The Ministry of Justice recently released the latest statistics on freedom of information implementation in central government for the first quarter of 2010. We can use this data to roughly calculate the share of FOI requests made via mySocety’s Freedom of Information website WhatDoTheyKnow.com.
According to the Ministry of Justice 6,857 requests were made to “Departments of State” between January and March 2010, of which 707 were made via WhatDoTheyKnow – a 10% share. Defra and DCSF had the highest percentage of WhatDoTheyKnow requests in the first quarter, at 23% and 24% respectively. We have made the departmental breakdown of the statistics for the past two years available as a Google Spreadsheet.
Precise calculations of the percentage share are not possible, due to the way each department defines a valid request.

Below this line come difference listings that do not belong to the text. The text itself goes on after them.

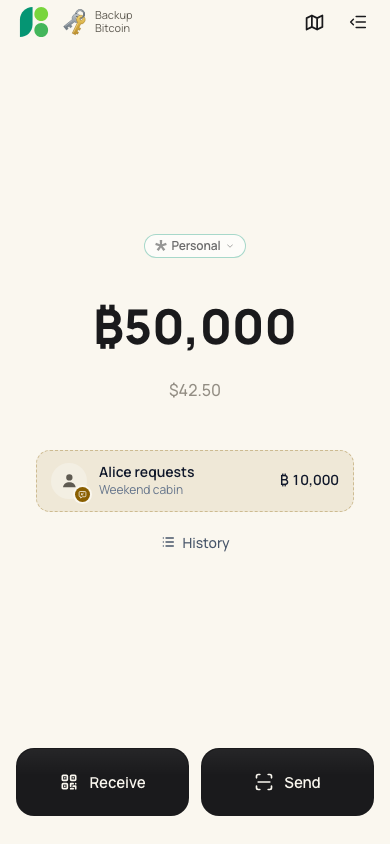
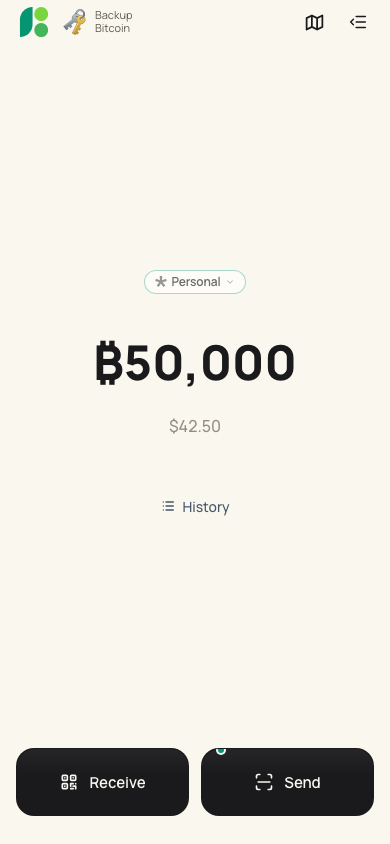
feat(requests): a quiet dot on Send instead of the Home card
The open-request card competed with the balance and the last payment.
Requests that wait are now announced the way BuhoGO announces updates:
a dot, no number, on Send (Receive already shows one for saved
vouchers), and Send lists the request first, in the style of its other
rows. One request opens its chat, several open Requests. The dot goes as
soon as nothing waits; Send's accessible name says a request is waiting.

diff --git a/src/pages/Wallet.vue b/src/pages/Wallet.vue
@@ -303,42 +303,6 @@
         more informative entry point than the old round icon button.
       -->
       <div class="last-tx-section">
-        <!-- Money a contact asked for: one card, same anatomy as the last
-             transaction, until it is paid, declined or expired. One request
-             opens its chat (where Pay is); several open the Requests page. -->
-        <button
-          v-if="toPayCard"
-          type="button"
-          class="last-tx-card to-pay-card"
-          :class="$q.dark.isActive ? 'last-tx-card-dark' : 'last-tx-card-light'"
-          :aria-label="`${toPayCard.title}. ${toPayCard.subtitle}`"
-          @click="openRequestsToPay"
-        >
-          <span class="last-tx-avatar-wrap">
-            <ContactAvatar
-              class="last-tx-avatar"
-              :entry="toPayCard.contact || {}"
-              :name="toPayCard.contact?.name || ''"
-            />
-            <span class="last-tx-type-badge tx-badge-request">
-              <Icon icon="buho:request" width="9" height="9" />
-            </span>
-          </span>
-          <span class="last-tx-info">
-            <span class="last-tx-title" :class="$q.dark.isActive ? 'last-tx-title-dark' : 'last-tx-title-light'">
-              {{ toPayCard.title }}
-            </span>
-            <span class="last-tx-time" :class="$q.dark.isActive ? 'last-tx-muted-dark' : 'last-tx-muted-light'">
-              {{ toPayCard.subtitle }}
-            </span>
-          </span>
-          <span class="last-tx-amount-wrap">
-            <span class="last-tx-amount" :class="$q.dark.isActive ? 'last-tx-title-dark' : 'last-tx-title-light'">
-              <HiddenAmount>{{ toPayCard.amount }}</HiddenAmount>
-            </span>
-          </span>
-        </button>
-
         <!-- Loading: skeleton -->
         <div
           v-if="isLoadingLastTransaction"
@@ -463,9 +427,12 @@
           @click="openSend"
           no-caps
           unelevated
-          :aria-label="$t('Send payment')"
+          :aria-label="requestsToPay.length ? $t('Send payment, a request is waiting') : $t('Send payment')"
         >
           <Icon icon="tabler:scan" width="20" height="20" />
+          <!-- Someone asked for money: a dot, no number, like the update dot
+               on the logo. Send lists the request at the top. -->
+          <span v-if="requestsToPay.length" class="action-dot" aria-hidden="true"></span>
           <span class="btn-text">{{ $t('Send') }}</span>
         </q-btn>
       </div>
@@ -851,9 +818,6 @@ import WalletSwitcherSheet from '../components/wallets/WalletSwitcherSheet.vue';
 import PaymentConfirmSheet from '../components/PaymentConfirmSheet.vue';
 import ContactAvatar from '../components/AddressBook/ContactAvatar.vue';
 import {useRequestsToPay} from '../composables/useRequests.js';
-import {contactChatRoute} from '../services/dm/routes.js';
-// The waiting-request colours, shared with the chat's request card.
-import '../components/chat/chatTokens.css';
 import BatchSendModal from '../components/BatchSendModal.vue';
 import BackupBanner from '../components/BackupBanner.vue';
 import BackupShortcut from '../components/BackupShortcut.vue';
@@ -1112,36 +1076,6 @@ export default {
       const ms = sparkHealth().unreachableFor(this.walletStore.activeWalletId);
       return ms ? exitDurationText(ms, (key, params) => this.$t(key, params)) : '';
     },
-    /** The home card for requests waiting for the user, or null when none wait. */
-    toPayCard() {
-      const requests = this.requestsToPay;
-      if (!requests.length) return null;
-      const contactOf = (pubkey) => this.addressBookStore.findContactByPubkey(pubkey);
-      const firstName = (pubkey) => String(contactOf(pubkey)?.name || '').trim().split(/\s+/)[0];
-      const amount = formatAmount(
-        requests.reduce((sum, request) => sum + request.request.amountSats, 0),
-        this.walletStore.useBip177Format,
-      );
-      const [first] = requests;
-      if (requests.length === 1) {
-        return {
-          contact: contactOf(first.partner),
-          title: this.$t('{name} requests', { name: firstName(first.partner) }),
-          subtitle: first.request.note || this.$t('Payment request'),
-          amount,
-        };
-      }
-      const names = [...new Set(requests.map((request) => firstName(request.partner)))];
-      return {
-        contact: contactOf(first.partner),
-        title: this.$t('{n} requests to pay', { n: requests.length }),
-        subtitle: names.length > 2
-          ? this.$t('{names} and {n} more', { names: names.slice(0, 2).join(', '), n: names.length - 2 })
-          : names.join(', '),
-        amount,
-      };
-    },
-
     menuButtonLabel() {
       if (!this.socialBucketStore.hasUnseenPayments) return this.$t('Menu');
       const count = this.socialBucketStore.paymentCount;
@@ -2426,11 +2360,6 @@ export default {
     }
   },
   methods: {
-    openRequestsToPay() {
-      const contact = this.toPayCard?.contact;
-      this.$router.push(this.requestsToPay.length === 1 && contact ? contactChatRoute(contact.id) : '/requests');
-    },
-
     openEmergencyExit() {
       this.$router.push(`/security/exit/${this.walletStore.activeWalletId}`);
     },
@@ -6853,11 +6782,6 @@ export default {
   border-color: var(--border-card);
 }
 
-/* A request waiting for the user: the chat's open-request colours. */
-.to-pay-card {
-  background: var(--color-warn-soft);
-  border: 1.5px dashed var(--chat-warn-line);
-}
 
 .last-tx-icon {
   flex: 0 0 auto;
@@ -6916,7 +6840,6 @@ export default {
 .tx-badge-pos { background: #3B82F6; }
 .tx-badge-aux { background: #64748B; }
 .tx-badge-zap { background: #662482; }
-.tx-badge-request { background: var(--color-warn); color: var(--bg-card); }
 
 /* Nostr ostrich head, sized up for the same reason as in the history
    list: it is filled art, not a stroked glyph. This disc is the

diff --git a/src/components/SendModal.vue b/src/components/SendModal.vue
@@ -190,6 +190,23 @@
 
       <!-- ─────────────  METHOD ROWS  ───────────── -->
       <div v-if="showMethods" class="method-block">
+        <!-- A contact asked for money: the first row, marked by a dot like
+             the update row. One request opens its chat (Pay is there);
+             several open Requests. Hidden once nothing waits. -->
+        <template v-if="waitingRequests">
+          <button type="button" class="method-row" data-audit="send-requests" @click="openWaitingRequests">
+            <span class="method-icon method-icon--request">
+              <Icon icon="buho:request" width="20" height="20" />
+              <span class="method-dot" aria-hidden="true"></span>
+            </span>
+            <span class="method-text">
+              <span class="method-title">{{ waitingRequests.title }}</span>
+              <span class="method-sub">{{ waitingRequests.subtitle }}</span>
+            </span>
+            <Icon icon="tabler:chevron-right" width="16" height="16" class="method-chev" />
+          </button>
+          <div class="method-divider"></div>
+        </template>
         <button type="button" class="method-row" data-audit="send-mobile-money" @click="enterMobileMoney">
           <span class="method-icon">
             <Icon icon="tabler:device-mobile" width="20" height="20" />
@@ -391,6 +408,9 @@ import {
 import { resolveNostrLightningTarget, NOSTR_TARGET_ERROR } from '../services/nostrPaymentTarget';
 import { usernameAddressFromInput } from '../services/nip05';
 import ContactAvatar from './AddressBook/ContactAvatar.vue';
+import { useRequestsToPay } from '../composables/useRequests.js';
+import { contactChatRoute } from '../services/dm/routes.js';
+import { formatAmount } from '../utils/amountFormatting.js';
 import ArkadeLogo from './ArkadeLogo.vue';
 import ProgressCta from './ProgressCta.vue';
 
@@ -421,7 +441,7 @@ export default {
   setup() {
     const addressBookStore = useAddressBookStore();
     const walletStore = useWalletStore();
-    return { addressBookStore, walletStore };
+    return { addressBookStore, walletStore, requestsToPay: useRequestsToPay() };
   },
   data() {
     return {
@@ -654,6 +674,32 @@ export default {
     // any typing hands their space to the contact filter or the preview card.
     showMethods() {
       return !this.mobileMoneyMode && !(this.manualInput || '').trim();
+    },
+
+    /**
+     * The row for requests that wait for the user, or null. One request:
+     * "Lena requests" and its amount and note. Several: how many, and who.
+     * Amounts stay out while the balance is hidden.
+     */
+    waitingRequests() {
+      const requests = this.requestsToPay;
+      if (!requests.length) return null;
+      const firstName = (pubkey) => String(this.addressBookStore.findContactByPubkey(pubkey)?.name || '').trim().split(/\s+/)[0];
+      const amountOf = (sats) => (this.walletStore.balanceHidden ? '' : formatAmount(sats, this.walletStore.useBip177Format));
+      if (requests.length === 1) {
+        const [{ partner, request }] = requests;
+        return {
+          title: this.$t('{name} requests', { name: firstName(partner) }),
+          subtitle: [amountOf(request.amountSats), request.note || this.$t('Payment request')].filter(Boolean).join(' · '),
+        };
+      }
+      const names = [...new Set(requests.map((message) => firstName(message.partner)))];
+      return {
+        title: this.$t('{n} requests to pay', { n: requests.length }),
+        subtitle: names.length > 2
+          ? this.$t('{names} and {n} more', { names: names.slice(0, 2).join(', '), n: names.length - 2 })
+          : names.join(', '),
+      };
     },
 
     showContactsSection() {
@@ -1145,6 +1191,13 @@ export default {
     goToAddressBook() {
       this.show = false;
       this.$router.push('/address-book');
+    },
+
+    openWaitingRequests() {
+      const [first, ...rest] = this.requestsToPay;
+      const contact = first && this.addressBookStore.findContactByPubkey(first.partner);
+      this.show = false;
+      this.$router.push(contact && !rest.length ? contactChatRoute(contact.id) : '/requests');
     },
 
     onContactPicked(contact) {
@@ -1865,6 +1918,24 @@ export default {
   gap: 1px;
   min-width: 0;
   flex: 1;
+}
+
+.method-icon--request {
+  position: relative;
+  color: var(--brand-accent-text);
+}
+
+/* The update dot's anatomy: brand colour, a ring in the surface colour. */
+.method-dot {
+  position: absolute;
+  top: -3px;
+  right: -3px;
+  width: 11px;
+  height: 11px;
+  border: 2px solid var(--bg-card);
+  border-radius: 50%;
+  background: var(--brand-accent);
+  box-sizing: border-box;
 }
 
 .method-title {

diff --git a/src/i18n/de/requests.js b/src/i18n/de/requests.js
@@ -52,6 +52,7 @@ export default {
   'To pay': 'Zu bezahlen',
   'Your requests': 'Deine Anfragen',
   '{n} requests to pay': '{n} offene Anfragen an dich',
+  'Send payment, a request is waiting': 'Zahlung senden, eine Anfrage wartet',
   'No requests yet': 'Noch keine Anfragen',
   'Ask one person or a few. See their payments here.':
     'Frage eine oder mehrere Personen. Ihre Zahlungen siehst du hier.',

diff --git a/src/i18n/es/requests.js b/src/i18n/es/requests.js
@@ -54,6 +54,7 @@ export default {
   'To pay': 'Por pagar',
   'Your requests': 'Tus solicitudes',
   '{n} requests to pay': '{n} solicitudes por pagar',
+  'Send payment, a request is waiting': 'Enviar pago, hay una solicitud pendiente',
   'No requests yet': 'Todavía no hay solicitudes',
   'Ask one person or a few. See their payments here.':
     'Pide a una o varias personas. Ve sus pagos aquí.',

diff --git a/src/i18n/en-US/requests.js b/src/i18n/en-US/requests.js
@@ -53,6 +53,7 @@ export default {
   'To pay': 'To pay',
   'Your requests': 'Your requests',
   '{n} requests to pay': '{n} requests to pay',
+  'Send payment, a request is waiting': 'Send payment, a request is waiting',
   'No requests yet': 'No requests yet',
   'Ask one person or a few. See their payments here.':
     'Ask one person or a few. See their payments here.',

diff --git a/docs/SHARED_REQUESTS.md b/docs/SHARED_REQUESTS.md
@@ -45,15 +45,16 @@ A request waits for the user while a saved contact's request is not paid,
 declined, cancelled or expired (`requestsToPay`). Strangers and blocked
 senders never count; their requests stay in Messages, as their messages do.
 Following Apple's guidance on [badges](https://developer.apple.com/design/human-interface-guidelines/notifications#Badges)
-and [lists](https://developer.apple.com/design/human-interface-guidelines/lists-and-tables),
-the signal only appears while there is something to act on and leads
-straight to it:
+("discoverable but not distracting or invasive") and the way BuhoGO
+announces updates, the signal is quiet, only appears while there is
+something to act on, and leads straight to it:
 
-- Home: one card above the last transaction, in the chat's open-request
-  colours. One request reads "Anna requests" and opens that chat, where Pay
-  is; several read "3 requests to pay" and open the Requests page. Muted
-  chats stay quiet, amounts follow Hide balance, and the card disappears as
-  soon as nothing waits.
+- Home: a dot on Send, as quiet as the update dot on the logo (a status,
+  not a count; Send's accessible name says a request is waiting). Send
+  lists the request first: "Anna requests" with the amount and the note.
+  One request opens its chat, where Pay is; several ("3 requests to pay")
+  open the Requests page. Muted chats stay quiet, amounts follow Hide
+  balance, and the dot goes as soon as nothing waits.
 - Receive → Requests: "To pay" first, then everything the user asked for:
   goals and requests sent from inside a chat. One person opens the chat,
   several open their progress.
@@ -136,9 +137,13 @@ Screenshots from the native browser review (test identities and amounts):
 | --- | --- |
 | ![Verified progress](images/shared-requests/progress.png) | ![Repayment](images/shared-requests/repayment.png) |
 
-| One person | A request waits on the home |
+| One person | A request waits: a dot on Send |
 | --- | --- |
 | ![One person](images/shared-requests/one-person.png) | ![A request waits](images/shared-requests/home-request.png) |
+
+| Send lists it first |
+| --- |
+| ![Send lists the request](images/shared-requests/send-request.png) |
 
 | Requests, including ones sent from a chat |
 | --- |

For example, some FOI requests to the UK Border Agency (included in Home Office data) or the FCO made via WhatDoTheyKnow would not have been counted as FOI requests, but instead as “routine requests for information”, falling outside the scope of data collection for the statistics produced by the Ministry of Justice. In addition, requests for data readily available (i.e. exempt under Section 21 of the Freedom of Information Act) are not counted either by the MoJ, but will be included in the WhatDoTheyKnow statistics. Overall, these form a minority of requests made by WhatDoTheyKnow, so the percentage share we quote is fairly accurate.
The graph shows that the total numbers and percentage of requests have been fairly consistent over the past year, around 10-13%. Share of requests increased significantly during 2008 as the site grew in popularity following its launch.
The large increase in total FOI requests between Q4 2008 and Q1 2009 may partly be due to the increased popularity of WhatDoTheyKnow and also increased visibility of Freedom of Information to the general public through more mentions of FOI law in the media. Key stories in the press included Jack Straw’s veto against disclosure of the Iraq War Cabinet Minutes and Parliament’s aborted attempt to hide details of MPs’ Expenses. Requests made via WhatDoTheyKnow accounted for around 20% of the total increase in FOI requests.
It’s worth bearing in mind that the above graph only covers the 22 central Departments. WhatDoTheyKnow.com lists over 3,750 authorities including local government councils, police forces, NHS Trusts, non-ministerial departments and many more, and also covers Scotland’s public authorities. There is no national monitoring of how many FOI requests are made to such bodies, or how well they perform when responding to requests.
In total, 6,565 requests were made via WDTK in the first quarter, 87% of which were to non-central Departments. It’s unlikely that the site will ever get full coverage as the majority of FOI requests originate from companies carrying out market research, journalists, political parties and charities, most of whom prefer to make requests in private in order to maintain exclusivity over the released data. WhatDoTheyKnow would like to include these companies in future, possibly by offering a managed FOI service on a fee basis, including an embargo period prior to the released information being made fully available on the internet – more information is available from the WhatDoTheyKnow team.